[Data entries]
↓↓↓
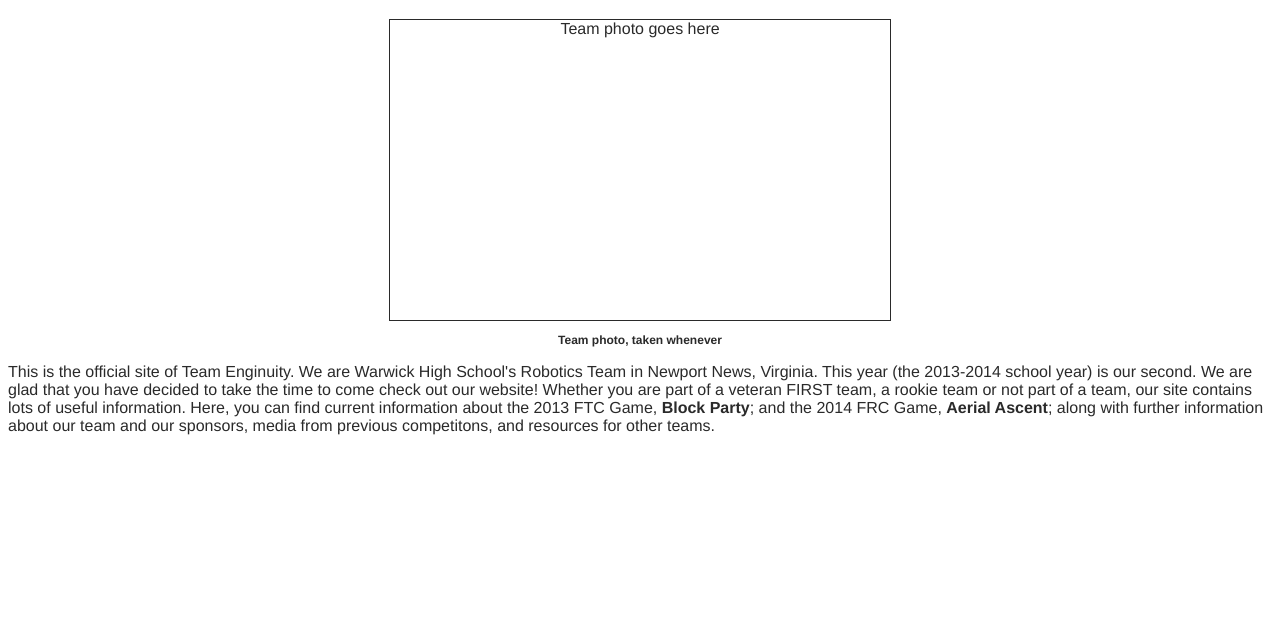
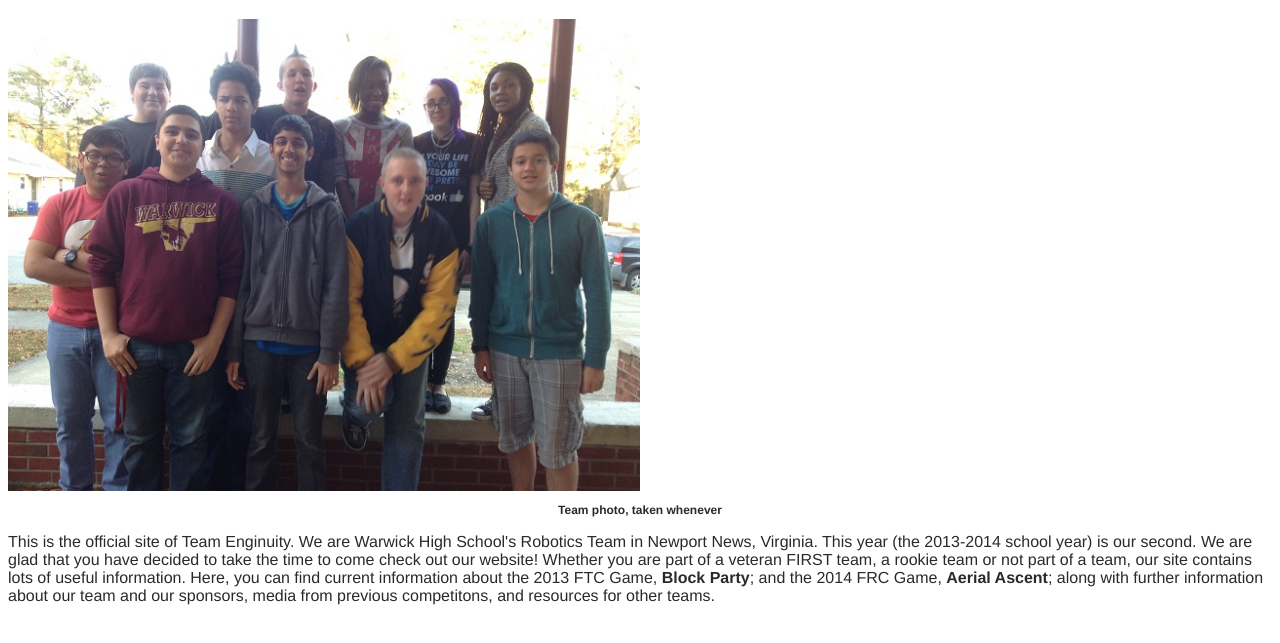
Before and after one commit to enginuitywhs/warwickhsrobotics.github.io, a plain HTML site: page home.html in a window 1280 px wide. Shown: the part 71-714 px from the top of the page. Drawn offline with nearby package versions, Linux system fonts and the light colour scheme; a web font is replaced by a local one.

Commit message:
Added (unofficial) team photo

```diff
--- a/css/universal.less
+++ b/css/universal.less
@@ -66,10 +66,8 @@ body {
 
 /* HOME */
 
-#teamphoto-box {
-    width: 500px;
-    height: 300px;
-    border: 1px solid @col-tx;
+.teamphoto {
+    width: 50%;
     margin: auto;
 }
 
--- a/home.html
+++ b/home.html
@@ -10,7 +10,7 @@
 
 <body>
     <h1>Welcome!</h1>
-    <div id="teamphoto-box" class="center">Team photo goes here</div>
+    <img class="teamphoto" alt="Team Photo" src="./assets/home/teampic_small.jpg">
     <p class="center" style="font-size: 0.75em;"><strong>Team photo, taken whenever</strong></p>
     <p>This is the official site of Team Enginuity. We are Warwick High School's Robotics Team in Newport News, Virginia. This year (the 2013-2014 school year) is our second. We are glad that you have decided to take the time to come check out our website! Whether you are part of a veteran FIRST team, a rookie team or not part of a team, our site contains lots of useful information. Here, you can find current information about the 2013 FTC Game, <strong>Block Party</strong>; and the 2014 FRC Game, <strong>Aerial Ascent</strong>; along with further information about our team and our sponsors, media from previous competitons, and resources for other teams.</p>
 </body>
```
Also changed, not shown: sponsors.html (+1 -1 lines), assets/home/teampic_small.jpg (added), css/universal.css, css/universal.min.css.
↑↑↑
▶ [Exercise details]: Only the text of the entries belongs in the answer, copied exactly; the pictures stay out.

▶ [Task response]:
Before and after one commit to enginuitywhs/warwickhsrobotics.github.io, a plain HTML site: page home.html in a window 1280 px wide. Shown: the part 71-714 px from the top of the page. Drawn offline with nearby package versions, Linux system fonts and the light colour scheme; a web font is replaced by a local one.

Commit message:
Added (unofficial) team photo

```diff
--- a/css/universal.less
+++ b/css/universal.less
@@ -66,10 +66,8 @@ body {
 
 /* HOME */
 
-#teamphoto-box {
-    width: 500px;
-    height: 300px;
-    border: 1px solid @col-tx;
+.teamphoto {
+    width: 50%;
     margin: auto;
 }
 
--- a/home.html
+++ b/home.html
@@ -10,7 +10,7 @@
 
 <body>
     <h1>Welcome!</h1>
-    <div id="teamphoto-box" class="center">Team photo goes here</div>
+    <img class="teamphoto" alt="Team Photo" src="./assets/home/teampic_small.jpg">
     <p class="center" style="font-size: 0.75em;"><strong>Team photo, taken whenever</strong></p>
     <p>This is the official site of Team Enginuity. We are Warwick High School's Robotics Team in Newport News, Virginia. This year (the 2013-2014 school year) is our second. We are glad that you have decided to take the time to come check out our website! Whether you are part of a veteran FIRST team, a rookie team or not part of a team, our site contains lots of useful information. Here, you can find current information about the 2013 FTC Game, <strong>Block Party</strong>; and the 2014 FRC Game, <strong>Aerial Ascent</strong>; along with further information about our team and our sponsors, media from previous competitons, and resources for other teams.</p>
 </body>
```
Also changed, not shown: sponsors.html (+1 -1 lines), assets/home/teampic_small.jpg (added), css/universal.css, css/universal.min.css.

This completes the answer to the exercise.